Symptoms for this unidentified virus, can start like anything else, a runny nose, or a cough, but wheezing is one stand out symptom sending many children, through hospital doors.
Several states, together are reporting hundreds of hospitalizations and thousands of germs, and experts are predicting, this is only the beginning of the spread. It starts as a common cold, it turns into respiratory distress, leaving many kids gasping for breath.
"In Colorado, there's been a handful of children who have been very affected to the point where they've had to go on to life support for a short time period but most of the other children seem to be recovering, easier," said Pulmonary Critical Care Doctor Kevin Dineen, at Grand Strand Medical Center.
While the CDC stays on top of these reports from at least 10 states, some doctors are speculating it could be Enterovirus 68.
Doctors say this is not uncommon, there are more than 100 types of Enteroviruses which cause 10 to 15 million infections nationwide, each year. What's stirring up the conversation, is the high number of people being hospitalized, because while many kids can recover, it could be serious for some.
"If you have a child who has asthma or underlying lung problems who develops wheezing on top of cold or flu like symptoms, should be probably be a reason to get checked out," said Dr. Dineen.
Doctors say there is no vaccine to treat the illness, so you need to stay on top of keeping your kids germ free. The simple sanitary practices like covering your mouth when you cough, avoiding those who are sick and washing your hands, is what's going to keep you from catching nasty illnesses spreading around.
This rare respiratory virus is common right now for children under five, or those with asthma.
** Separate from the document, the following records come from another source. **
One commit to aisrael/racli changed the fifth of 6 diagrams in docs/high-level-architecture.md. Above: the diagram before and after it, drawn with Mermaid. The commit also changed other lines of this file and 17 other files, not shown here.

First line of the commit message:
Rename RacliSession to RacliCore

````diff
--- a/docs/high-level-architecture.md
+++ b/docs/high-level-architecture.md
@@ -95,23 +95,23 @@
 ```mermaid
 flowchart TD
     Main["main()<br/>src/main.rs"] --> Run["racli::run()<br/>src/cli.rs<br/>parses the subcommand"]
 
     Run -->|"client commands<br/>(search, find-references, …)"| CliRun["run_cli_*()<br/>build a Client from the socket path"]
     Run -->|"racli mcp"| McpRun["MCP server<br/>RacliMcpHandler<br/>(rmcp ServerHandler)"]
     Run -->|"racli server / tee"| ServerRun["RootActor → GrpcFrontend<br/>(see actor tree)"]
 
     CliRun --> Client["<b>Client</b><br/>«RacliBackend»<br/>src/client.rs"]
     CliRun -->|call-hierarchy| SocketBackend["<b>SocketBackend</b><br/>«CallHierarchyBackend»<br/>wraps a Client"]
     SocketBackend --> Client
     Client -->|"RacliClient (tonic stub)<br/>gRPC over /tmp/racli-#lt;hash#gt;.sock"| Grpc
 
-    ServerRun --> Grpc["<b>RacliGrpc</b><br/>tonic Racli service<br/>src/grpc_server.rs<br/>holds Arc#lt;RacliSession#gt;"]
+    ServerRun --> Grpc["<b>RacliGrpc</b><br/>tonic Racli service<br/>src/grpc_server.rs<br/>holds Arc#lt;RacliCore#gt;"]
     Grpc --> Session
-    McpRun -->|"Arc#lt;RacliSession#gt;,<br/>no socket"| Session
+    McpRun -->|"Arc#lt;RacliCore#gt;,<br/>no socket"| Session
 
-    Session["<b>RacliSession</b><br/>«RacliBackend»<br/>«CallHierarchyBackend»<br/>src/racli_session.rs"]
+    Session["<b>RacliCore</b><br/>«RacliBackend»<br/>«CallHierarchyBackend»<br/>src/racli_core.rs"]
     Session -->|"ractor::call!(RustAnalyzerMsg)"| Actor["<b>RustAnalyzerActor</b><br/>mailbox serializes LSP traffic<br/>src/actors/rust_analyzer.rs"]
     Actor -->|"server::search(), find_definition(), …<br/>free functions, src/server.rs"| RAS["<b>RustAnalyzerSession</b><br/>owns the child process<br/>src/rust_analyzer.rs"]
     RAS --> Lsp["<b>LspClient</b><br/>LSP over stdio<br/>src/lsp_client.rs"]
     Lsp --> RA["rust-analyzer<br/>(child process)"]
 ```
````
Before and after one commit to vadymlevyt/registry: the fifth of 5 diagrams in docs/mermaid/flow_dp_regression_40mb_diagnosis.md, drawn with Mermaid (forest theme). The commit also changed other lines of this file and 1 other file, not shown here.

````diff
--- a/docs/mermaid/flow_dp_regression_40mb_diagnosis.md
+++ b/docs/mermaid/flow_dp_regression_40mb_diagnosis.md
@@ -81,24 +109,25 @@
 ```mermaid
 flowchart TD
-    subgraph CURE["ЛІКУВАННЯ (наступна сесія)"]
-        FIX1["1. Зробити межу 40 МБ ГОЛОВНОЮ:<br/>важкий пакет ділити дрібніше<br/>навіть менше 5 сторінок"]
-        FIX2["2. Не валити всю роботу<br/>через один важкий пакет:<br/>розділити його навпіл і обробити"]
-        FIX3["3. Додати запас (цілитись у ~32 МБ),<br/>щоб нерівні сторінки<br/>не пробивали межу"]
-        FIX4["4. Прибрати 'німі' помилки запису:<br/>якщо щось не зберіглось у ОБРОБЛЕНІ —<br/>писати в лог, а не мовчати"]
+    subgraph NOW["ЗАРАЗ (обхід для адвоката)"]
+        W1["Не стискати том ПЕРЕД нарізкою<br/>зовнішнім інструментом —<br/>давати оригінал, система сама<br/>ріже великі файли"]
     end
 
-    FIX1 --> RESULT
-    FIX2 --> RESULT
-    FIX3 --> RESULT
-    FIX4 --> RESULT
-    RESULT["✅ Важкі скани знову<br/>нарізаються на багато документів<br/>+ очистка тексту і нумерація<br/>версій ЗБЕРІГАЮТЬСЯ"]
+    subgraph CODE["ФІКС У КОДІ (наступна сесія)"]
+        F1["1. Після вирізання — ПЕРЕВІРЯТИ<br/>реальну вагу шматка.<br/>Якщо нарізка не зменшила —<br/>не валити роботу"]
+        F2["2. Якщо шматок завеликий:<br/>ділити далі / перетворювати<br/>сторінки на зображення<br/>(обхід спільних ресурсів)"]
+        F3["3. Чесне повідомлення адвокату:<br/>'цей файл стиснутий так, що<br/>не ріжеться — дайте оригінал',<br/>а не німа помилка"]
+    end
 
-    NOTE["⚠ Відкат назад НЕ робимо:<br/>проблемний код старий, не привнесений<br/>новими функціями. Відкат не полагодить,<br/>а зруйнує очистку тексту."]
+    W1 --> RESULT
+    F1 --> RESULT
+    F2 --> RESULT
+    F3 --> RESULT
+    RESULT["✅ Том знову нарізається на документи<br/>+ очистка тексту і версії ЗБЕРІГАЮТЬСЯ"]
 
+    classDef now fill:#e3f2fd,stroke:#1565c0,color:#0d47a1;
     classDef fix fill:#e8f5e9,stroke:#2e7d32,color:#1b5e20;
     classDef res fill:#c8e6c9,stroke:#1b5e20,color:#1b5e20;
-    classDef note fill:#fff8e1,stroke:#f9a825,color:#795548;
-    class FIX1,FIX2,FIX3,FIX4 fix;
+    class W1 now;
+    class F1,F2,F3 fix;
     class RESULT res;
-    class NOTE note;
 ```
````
Right now there are reports of suspected outbreaks of Enterovirus in at least ten states, including South Carolina, and doctors anticipate cases to spread.